Videography Basics – Tips for Killer Videos

Videography Basics – Tips for Killer Videos

Mark Raffan

Do you have an idea for a video project, but aren’t sure if you have the skills to make it happen?

With advances in technology, anyone can become a videographer. And it doesn’t have to cost you a fortune. For instance, smartphones can shoot videos, and you can find many free editing apps. It’s even possible to film a movie or TV show from a smartphone—and many successfully do.

You can use video to shoot a vlog, product demo, live event, and more. Whatever you’re filming, it’s possible to produce compelling videos that people can’t help but watch. Here are some tips on videography basics to help you feel confident and get the camera rolling.


  • Choose your equipment

Great news for beginners: there are high-quality, affordable digital cameras out there. Of course, there are higher-end choices as well. But if you’re just starting, you don’t have to go broke learning to be a videographer. You can even practice with devices you already have, like your smartphone. If you’re using your smartphone, keep these things in mind:

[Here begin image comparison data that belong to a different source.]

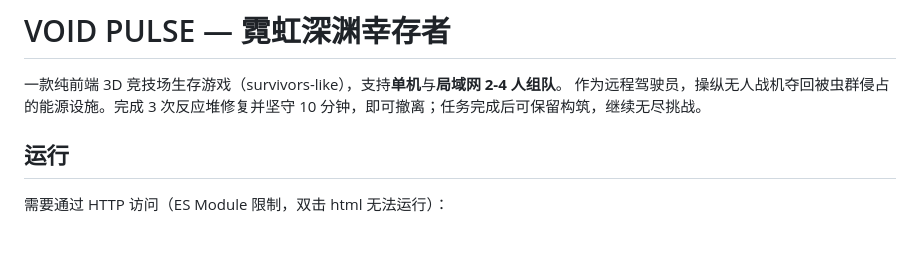
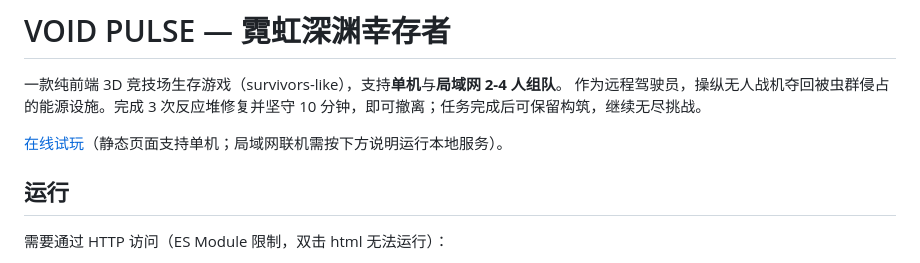
Before and after one commit to GameDev4Funs/void-pulse, a Markdown page: README.md, the part around the change. GitHub-like rendering; blank space fills up the shorter version.

Commit message:
docs: update public game URL after repository transfer

```diff
--- a/README.md
+++ b/README.md
@@ -2,6 +2,8 @@
 
 一款纯前端 3D 竞技场生存游戏（survivors-like），支持**单机**与**局域网 2-4 人组队**。
 作为远程驾驶员，操纵无人战机夺回被虫群侵占的能源设施。完成 3 次反应堆修复并坚守 10 分钟，即可撤离；任务完成后可保留构筑，继续无尽挑战。
+
+[在线试玩](https://gamedev4funs.github.io/void-pulse/)（静态页面支持单机；局域网联机需按下方说明运行本地服务）。
 
 
 ## 运行
```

  • Film horizontally (shoot in landscape mode): Avoid holding your phone like you’re taking a selfie or switching from vertical to horizontal.
  • Turn on gridlines: it will help you keep your phone level.
  • Use the back camera (not selfie mode) for better quality video.
  • If your budget allows, consider using a tripod mounting system and external microphone.


  • Plan your shoot

Before starting, think about what type of shots you want to capture, and make a list of them. You’ll want to think about the best time of day to shoot and the venues you want to shoot at. You might also want to include moving shots. But keep in mind that too much movement could be distracting.

If you’re covering an event or going live, you’ll need to be as prepared as possible. For example, charge more than your camera batteries—charge your cell phone, and pack a charger. You should also map your location in advance, get a schedule, and know the timeline for the event.


  • Set up your shot

Framing and composition are as crucial in videography as they are in photography. Even if you use high-end equipment, if you’re composition is weak, you’ll look like an amateur.

Good videography involves more than just pointing at something and shooting: it includes arranging your visual elements and letting them tell a story. Compositional rules, like the Rule of Thirds, apply in videography as well as photography. You can also use the foreground and background to create depth in a scene. Revisiting basic photo composition techniques can be helpful since some are similar for videography.


  • Use good lighting

If you want your videos to look professional, it’s essential to use lighting. When planning, determine the types of lights that you’ll need and where you’ll place them. If you’re on a budget and need to work with existing lighting (like sunshine and lamps), think about how you can make them work for your set up.


  • Editing your videos

Think like an editor when you’re shooting: always film more material than you’ll think you need—capture several angles and shots. This way you’ll have options to choose from later, and there’s no worry of running out of film like in the past. It can save you time down the road. It can also give you enough good choices, so you don’t end up settling for inferior shots.

When you do edit, there are plenty of paid and free options for simple video editing software.


You want to create videos that suck your audience in and tell compelling stories—whether it’s a live event or a vlog. A part of revealing the best of your brand and producing striking footage is following some basics. Putting these tips into practice will help you improve, and eventually, employ more sophisticated techniques.


Mark Raffan

Mark Raffan

Mark is a serial entrepreneur and lover of marketing and influence. Mark built the #1 negotiation podcast in the world and is an expert negotiation, influence, and persuasion coach that has coached executives and their teams in some of the largest companies in the world.